— Work to complete —
Set down each record exactly. Omit the pictures.

— Dataset records —
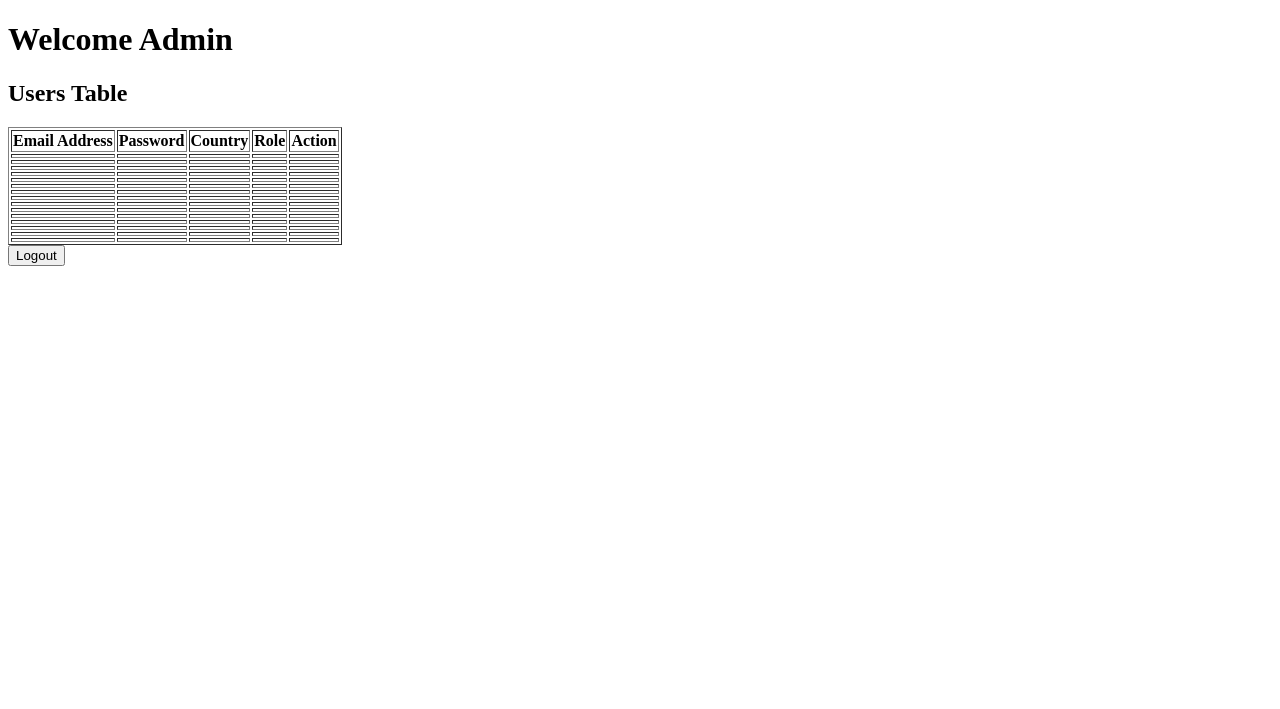
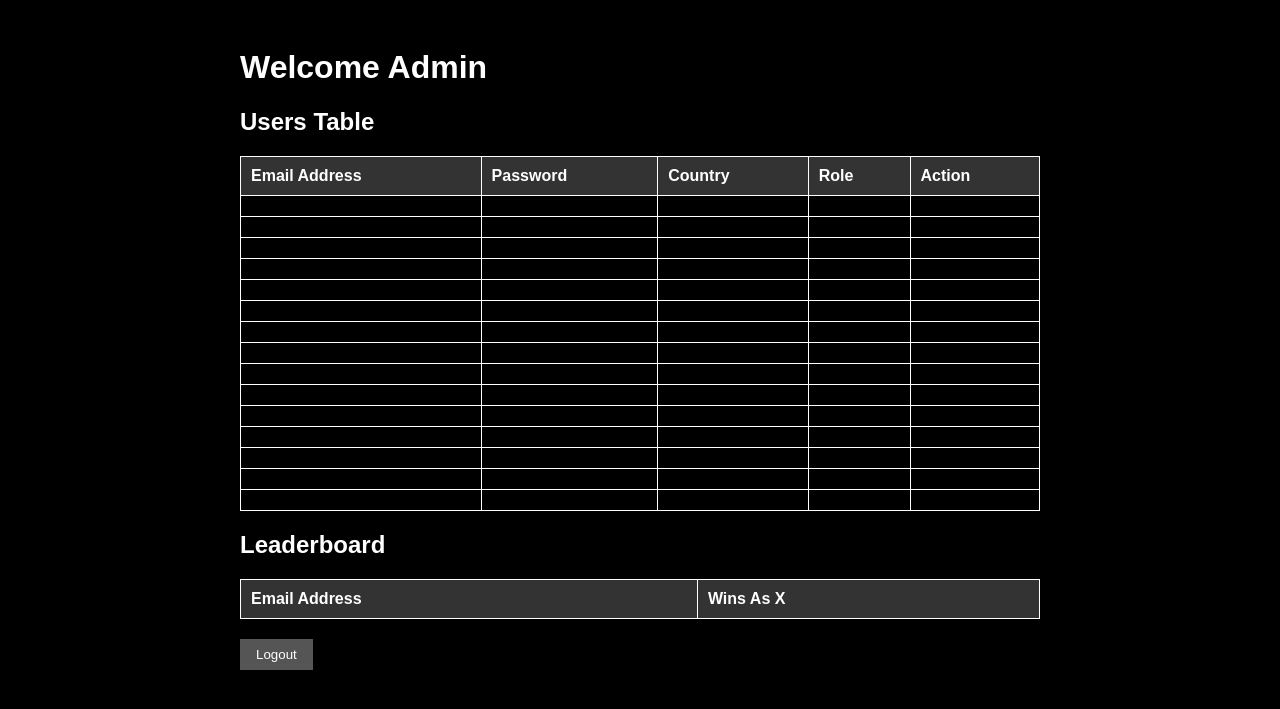
Before and after one commit to jasnphung/tic-tac-toe, a PHP site: page /admin_dashboard.php in a window 1280 px wide. Shown: the top 709 px of the page. Run offline with PHP 8.4, Linux system fonts and the light colour scheme; a user stored in the database is signed in; data comes from the database, SQL or seed files in the repository; data that the repository does not hold is empty; some libraries are stand-ins or nearby versions.

Commit message:
styled admin dashboard

```diff
--- /dev/null
+++ b/admin_dashboard.css
@@ -0,0 +1,44 @@
+body {
+    background-color: black;
+    color: white;
+    font-family: Arial, sans-serif;
+}
+
+.container {
+    max-width: 800px;
+    margin: 0 auto;
+    padding: 20px;
+}
+
+table {
+    width: 100%;
+    border-collapse: collapse;
+}
+
+table, th, td {
+    border: 1px solid white;
+}
+
+th, td {
+    padding: 10px;
+    text-align: left;
+}
+
+th {
+    background-color: #333;
+}
+
+button {
+    background-color: #555;
+    color: white;
+    border: none;
+    padding: 8px 16px;
+    cursor: pointer;
+}
+
+button:hover {
+    background-color: #777;
+}
+form.logout-form {
+    margin-top: 20px; /* Adjust the value as needed */
+}
--- a/admin_dashboard.php
+++ b/admin_dashboard.php
@@ -26,6 +26,10 @@ if (isset($_POST['delete_user'])) {
 $stmt = $pdo->query("SELECT * FROM Users");
 $users = $stmt->fetchAll(PDO::FETCH_ASSOC);
 
+// Fetch the leaderboard data from the database
+$stmt = $pdo->query("SELECT * FROM Leaderboard");
+$leaderboard = $stmt->fetchAll(PDO::FETCH_ASSOC);
+
 // Handle logout
 if (isset($_POST['logout'])) {
     session_unset();
@@ -40,7 +44,7 @@ if (isset($_POST['logout'])) {
 <head>
     <meta charset="UTF-8">
     <meta name="viewport" content="width=device-width, initial-scale=1.0">
-    <!-- <link href="style.css" rel="stylesheet" type="text/css"> -->
+    <link href="admin_dashboard.css" rel="stylesheet" type="text/css">
     <title>Admin Dashboard</title>
 </head>
 <body>
@@ -80,10 +84,31 @@ if (isset($_POST['logout'])) {
             </tbody>
         </table>
 
+         <!-- Leaderboard Table -->
+         <h2>Leaderboard</h2>
+        <table>
+            <thead>
+                <tr>
+                    <th>Email Address</th>
+                    <th>Wins As X</th>
+                </tr>
+            </thead>
+            <tbody>
+                <?php foreach ($leaderboard as $entry): ?>
+                    <tr>
+                        <td><?php echo htmlspecialchars($entry['emailaddress']); ?></td>
+                        <td><?php echo htmlspecialchars($entry['winsasx']); ?></td>
+                    </tr>
+                <?php endforeach; ?>
+            </tbody>
+        </table>
+
+
         <!-- Logout Form -->
-        <form method="post">
+        <form method="post" class="logout-form">
             <button type="submit" name="logout">Logout</button>
         </form>
+
     </div>
 </body>
 </html>
```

— Task solution —
Before and after one commit to jasnphung/tic-tac-toe, a PHP site: page /admin_dashboard.php in a window 1280 px wide. Shown: the top 709 px of the page. Run offline with PHP 8.4, Linux system fonts and the light colour scheme; a user stored in the database is signed in; data comes from the database, SQL or seed files in the repository; data that the repository does not hold is empty; some libraries are stand-ins or nearby versions.

Commit message:
styled admin dashboard

```diff
--- /dev/null
+++ b/admin_dashboard.css
@@ -0,0 +1,44 @@
+body {
+    background-color: black;
+    color: white;
+    font-family: Arial, sans-serif;
+}
+
+.container {
+    max-width: 800px;
+    margin: 0 auto;
+    padding: 20px;
+}
+
+table {
+    width: 100%;
+    border-collapse: collapse;
+}
+
+table, th, td {
+    border: 1px solid white;
+}
+
+th, td {
+    padding: 10px;
+    text-align: left;
+}
+
+th {
+    background-color: #333;
+}
+
+button {
+    background-color: #555;
+    color: white;
+    border: none;
+    padding: 8px 16px;
+    cursor: pointer;
+}
+
+button:hover {
+    background-color: #777;
+}
+form.logout-form {
+    margin-top: 20px; /* Adjust the value as needed */
+}
--- a/admin_dashboard.php
+++ b/admin_dashboard.php
@@ -26,6 +26,10 @@ if (isset($_POST['delete_user'])) {
 $stmt = $pdo->query("SELECT * FROM Users");
 $users = $stmt->fetchAll(PDO::FETCH_ASSOC);
 
+// Fetch the leaderboard data from the database
+$stmt = $pdo->query("SELECT * FROM Leaderboard");
+$leaderboard = $stmt->fetchAll(PDO::FETCH_ASSOC);
+
 // Handle logout
 if (isset($_POST['logout'])) {
     session_unset();
@@ -40,7 +44,7 @@ if (isset($_POST['logout'])) {
 <head>
     <meta charset="UTF-8">
     <meta name="viewport" content="width=device-width, initial-scale=1.0">
-    <!-- <link href="style.css" rel="stylesheet" type="text/css"> -->
+    <link href="admin_dashboard.css" rel="stylesheet" type="text/css">
     <title>Admin Dashboard</title>
 </head>
 <body>
@@ -80,10 +84,31 @@ if (isset($_POST['logout'])) {
             </tbody>
         </table>
 
+         <!-- Leaderboard Table -->
+         <h2>Leaderboard</h2>
+        <table>
+            <thead>
+                <tr>
+                    <th>Email Address</th>
+                    <th>Wins As X</th>
+                </tr>
+            </thead>
+            <tbody>
+                <?php foreach ($leaderboard as $entry): ?>
+                    <tr>
+                        <td><?php echo htmlspecialchars($entry['emailaddress']); ?></td>
+                        <td><?php echo htmlspecialchars($entry['winsasx']); ?></td>
+                    </tr>
+                <?php endforeach; ?>
+            </tbody>
+        </table>
+
+
         <!-- Logout Form -->
-        <form method="post">
+        <form method="post" class="logout-form">
             <button type="submit" name="logout">Logout</button>
         </form>
+
     </div>
 </body>
 </html>
```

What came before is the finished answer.